Before-and-after change records
=== Begin Enclosure ===

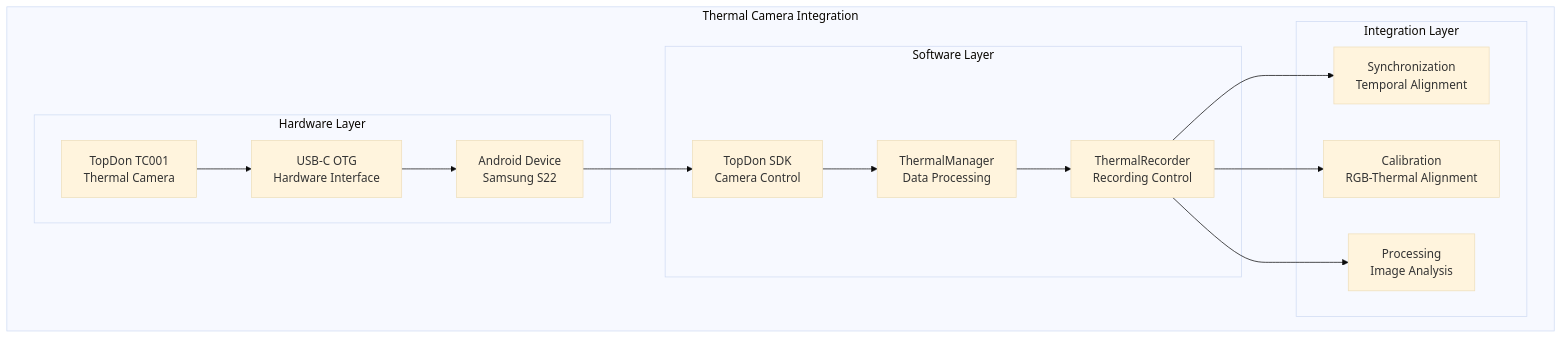
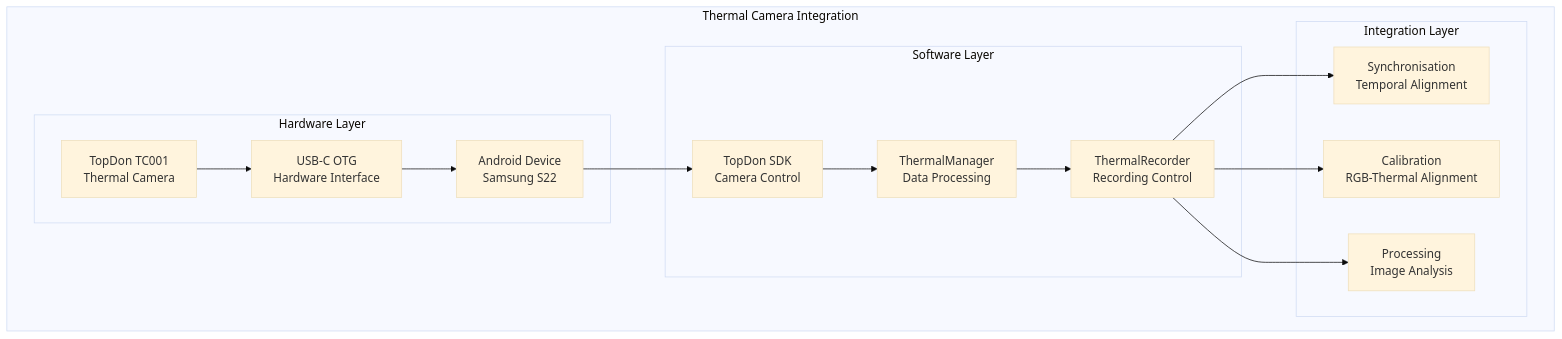
One commit to buccancs/fyp-multi-sensor-recording-system changed the first of 3 diagrams in docs/module_deep_dive/thermal_camera_integration_readme.md. Above: the diagram before and after it, drawn with Mermaid (base theme). The commit also changed other lines of this file and 56 other files, not shown here.

````diff
--- a/docs/module_deep_dive/thermal_camera_integration_readme.md
+++ b/docs/module_deep_dive/thermal_camera_integration_readme.md
@@ -32,32 +32,32 @@
 ```mermaid
 graph TB
     subgraph "Thermal Camera Integration"
         subgraph "Hardware Layer"
             TC[TopDon TC001<br/>Thermal Camera]
             OTG[USB-C OTG<br/>Hardware Interface]
             AD[Android Device<br/>Samsung S22]
         end
         
         subgraph "Software Layer"
             SDK[TopDon SDK<br/>Camera Control]
             TM[ThermalManager<br/>Data Processing]
             TR[ThermalRecorder<br/>Recording Control]
         end
         
         subgraph "Integration Layer"
-            SYNC[Synchronization<br/>Temporal Alignment]
+            SYNC[Synchronisation<br/>Temporal Alignment]
             CAL[Calibration<br/>RGB-Thermal Alignment]
             PROC[Processing<br/>Image Analysis]
         end
     end
     
     TC --> OTG
     OTG --> AD
     AD --> SDK
     SDK --> TM
     TM --> TR
     
     TR --> SYNC
     TR --> CAL
     TR --> PROC
 ```
````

=== End Enclosure ===

Exercise instructions
From the first line to the last, copy the records above exactly and leave out the pictures.

Response below
One commit to buccancs/fyp-multi-sensor-recording-system changed the first of 3 diagrams in docs/module_deep_dive/thermal_camera_integration_readme.md. Above: the diagram before and after it, drawn with Mermaid (base theme). The commit also changed other lines of this file and 56 other files, not shown here.

````diff
--- a/docs/module_deep_dive/thermal_camera_integration_readme.md
+++ b/docs/module_deep_dive/thermal_camera_integration_readme.md
@@ -32,32 +32,32 @@
 ```mermaid
 graph TB
     subgraph "Thermal Camera Integration"
         subgraph "Hardware Layer"
             TC[TopDon TC001<br/>Thermal Camera]
             OTG[USB-C OTG<br/>Hardware Interface]
             AD[Android Device<br/>Samsung S22]
         end
         
         subgraph "Software Layer"
             SDK[TopDon SDK<br/>Camera Control]
             TM[ThermalManager<br/>Data Processing]
             TR[ThermalRecorder<br/>Recording Control]
         end
         
         subgraph "Integration Layer"
-            SYNC[Synchronization<br/>Temporal Alignment]
+            SYNC[Synchronisation<br/>Temporal Alignment]
             CAL[Calibration<br/>RGB-Thermal Alignment]
             PROC[Processing<br/>Image Analysis]
         end
     end
     
     TC --> OTG
     OTG --> AD
     AD --> SDK
     SDK --> TM
     TM --> TR
     
     TR --> SYNC
     TR --> CAL
     TR --> PROC
 ```
````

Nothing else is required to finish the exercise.